“All That is Buried” is book three in “Porter and Styles” detective series by Robert Scragg. The main characters continue and have matured a little, but it is not necessary to have read the previous books to enjoy this one. When a young girl, Libby, goes missing, there are no clues, no leads, and no witnesses. Months later when the trail is cold, DI Jake Porter and DS Nick Styles find a body, many bodies, bodies of children.

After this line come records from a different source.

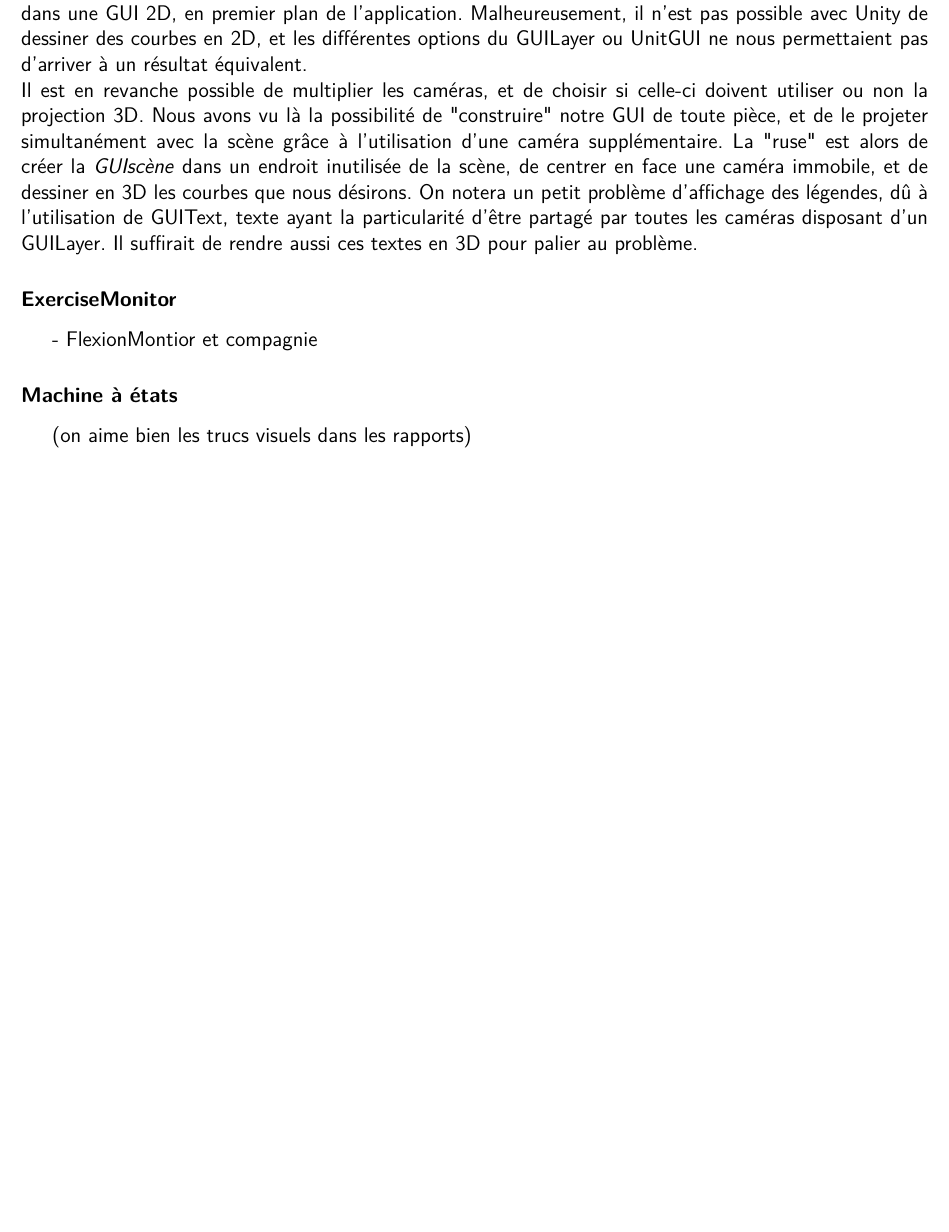
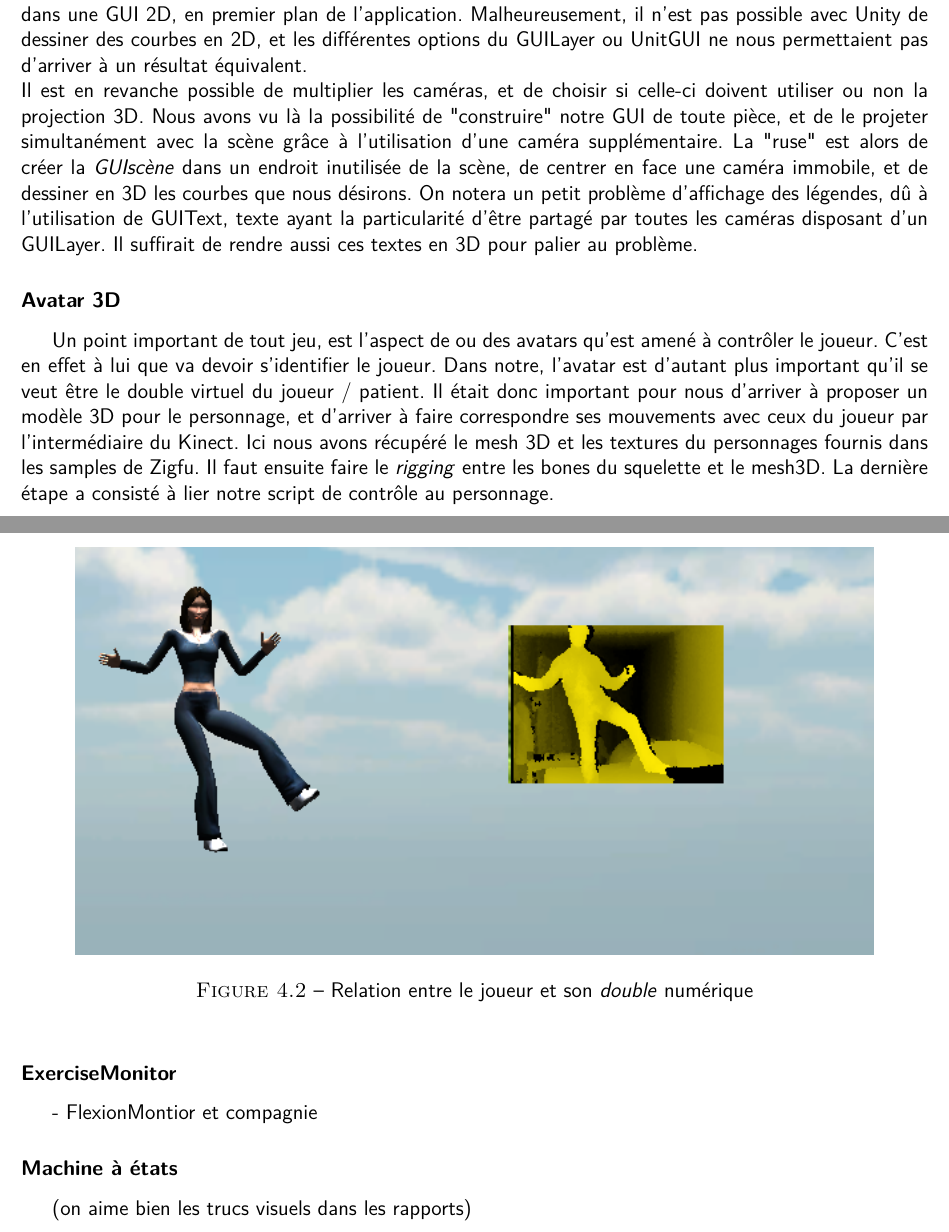
Before and after one commit to wilbefast/zigfugl-meyer, a LaTeX document (documents/rapport/rapport_ZFM.tex): part of page 27 of 32 before the commit and two parts of pages 25 and 26 of 30 after it, the two joined at a grey line, cut so that both start at the same text, the shorter picture padded with empty space. Compiled offline with pdfLaTeX.

Commit message:
avatar3D + image + details

```diff
--- a/documents/rapport/rapport_ZFM.tex
+++ b/documents/rapport/rapport_ZFM.tex
@@ -347,7 +347,13 @@ scène, de centrer en face une caméra immobile, et de dessiner en 3D les courbe
  On notera un petit problème d'affichage des légendes, dû à l'utilisation de GUIText, texte ayant la particularité d'être partagé par toutes les
 caméras disposant d'un GUILayer. Il suffirait de rendre aussi ces textes en 3D pour palier au problème.
 
-
+		\subsubsection{Avatar 3D}
+Un point important de tout jeu, est l'aspect de ou des avatars qu'est amené à contrôler le joueur. C'est en effet à lui que va devoir s'identifier le joueur. Dans notre, l'avatar est d'autant plus important qu'il se veut être le double virtuel du joueur / patient. Il était donc important pour nous d'arriver à proposer un modèle 3D pour le personnage, et d'arriver à faire correspondre ses mouvements avec ceux du joueur par l'intermédiaire du Kinect. Ici nous avons récupéré le mesh 3D et les textures du personnages fournis dans les samples de Zigfu. Il faut ensuite faire le \textit{rigging} entre les bones du squelette et le mesh3D. La dernière étape a consisté à lier notre script de contrôle au personnage.
+\begin{figure}
+\begin{center}
+	\includegraphics[scale=1]{images/avatar3D.png} \caption{Relation entre le joueur et son \textit{double} numérique}
+\end{center}
+\end{figure}
 		\subsubsection{ExerciseMonitor}
 		- FlexionMontior et compagnie
 
```
Also changed, not shown: documents/rapport/images/avatar3D.png (added), documents/rapport/rapport_ZFM.tex (6 more changed lines).
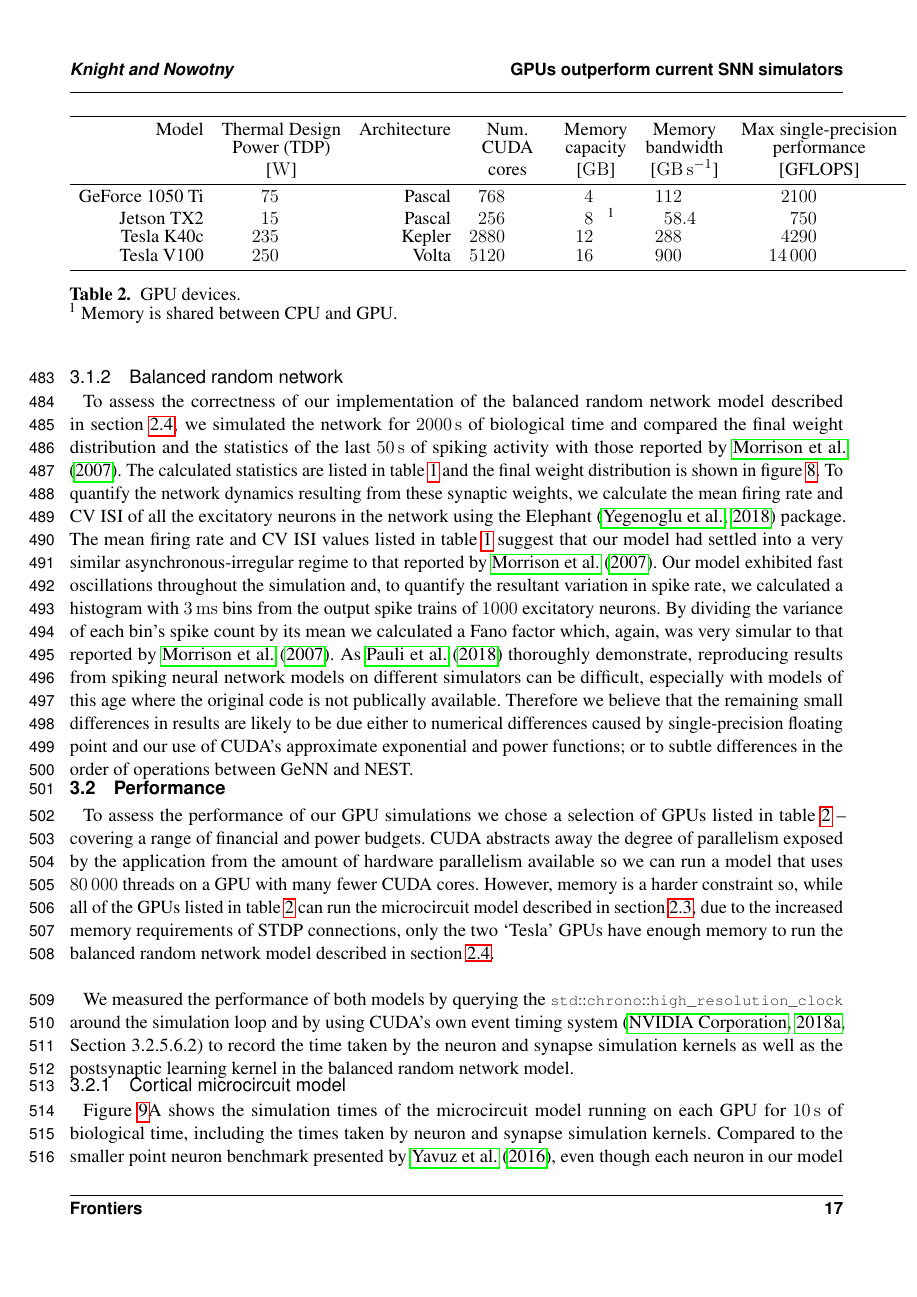
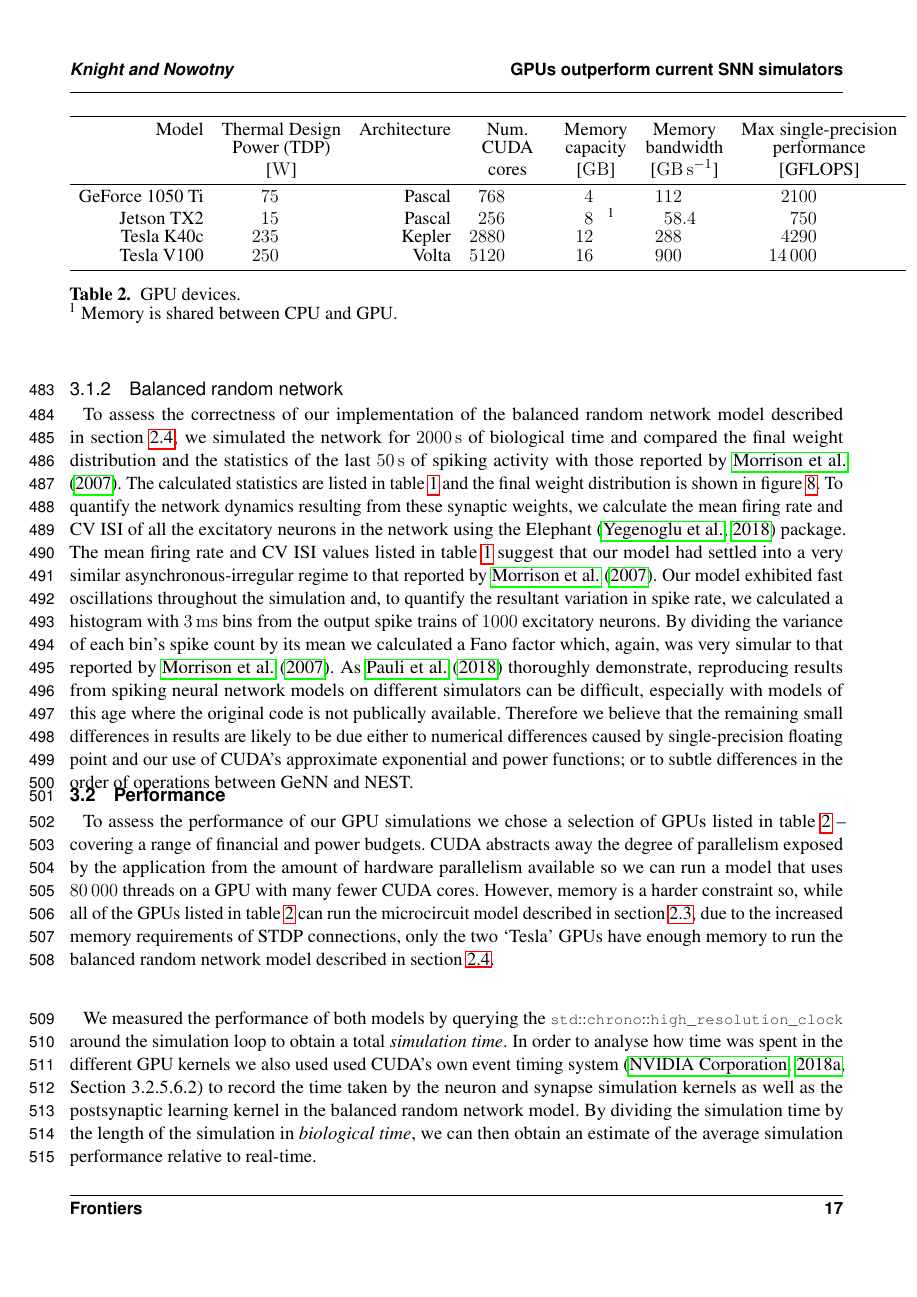
Before and after one commit to BrainsOnBoard/frontiers_genn_paper, a LaTeX document (frontiers_genn.tex): page 17 of 31. Compiled offline with pdfLaTeX.

Commit message:
Added sentence clarifying what we mean by "simulation time" and "biological time"; and how we calculate realtime ness

```diff
--- a/frontiers_genn.tex
+++ b/frontiers_genn.tex
@@ -617,7 +617,9 @@ However, memory is a harder constraint so, while all of the GPUs listed in table
     \label{fig:microcircuit_performance_scaling}
 \end{figure}
 
-We measured the performance of both models by querying the \lstinline{std::chrono::high_resolution_clock} around the simulation loop and by using CUDA's own event timing system~\citep[Section~3.2.5.6.2]{NVIDIACorporation2018} to record the time taken by the neuron and synapse simulation kernels as well as the postsynaptic learning kernel in the balanced random network model.
+We measured the performance of both models by querying the \lstinline{std::chrono::high_resolution_clock} around the simulation loop to obtain a total \textit{simulation time}.
+In order to analyse how time was spent in the different GPU kernels we also used used CUDA's own event timing system~\citep[Section~3.2.5.6.2]{NVIDIACorporation2018} to record the time taken by the neuron and synapse simulation kernels as well as the postsynaptic learning kernel in the balanced random network model.
+By dividing the simulation time by the length of the simulation in \textit{biological time}, we can then obtain an estimate of the average simulation performance relative to real-time.
 
 \subsubsection{Cortical microcircuit model}
 \label{sec:results/performance/microcircuit}
```
Also changed, not shown: frontiers_genn.tex (10 more changed lines).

Scragg creates a great sense of place; the geography and settings are detailed and well developed. The characters are interesting, and credible; conversations drive the plot. Everyday activities are interspersed with the search for answers. There are abundant suspects, and everyone has secrets. None are really who they seem to be. The pacing is appropriate, and little details make the story pertinent and compelling. The plot moves slowly yet deliberately, and the suspense increases as each piece of the puzzle falls into place. In the end, there are secrets, shocks, and startling revelations.
“All That is Buried” pulls readers along and ends with a surprise. I received a review copy from Robert Scragg and Allison & Busby Books. It is a contemporary British police procedure with a classic feel.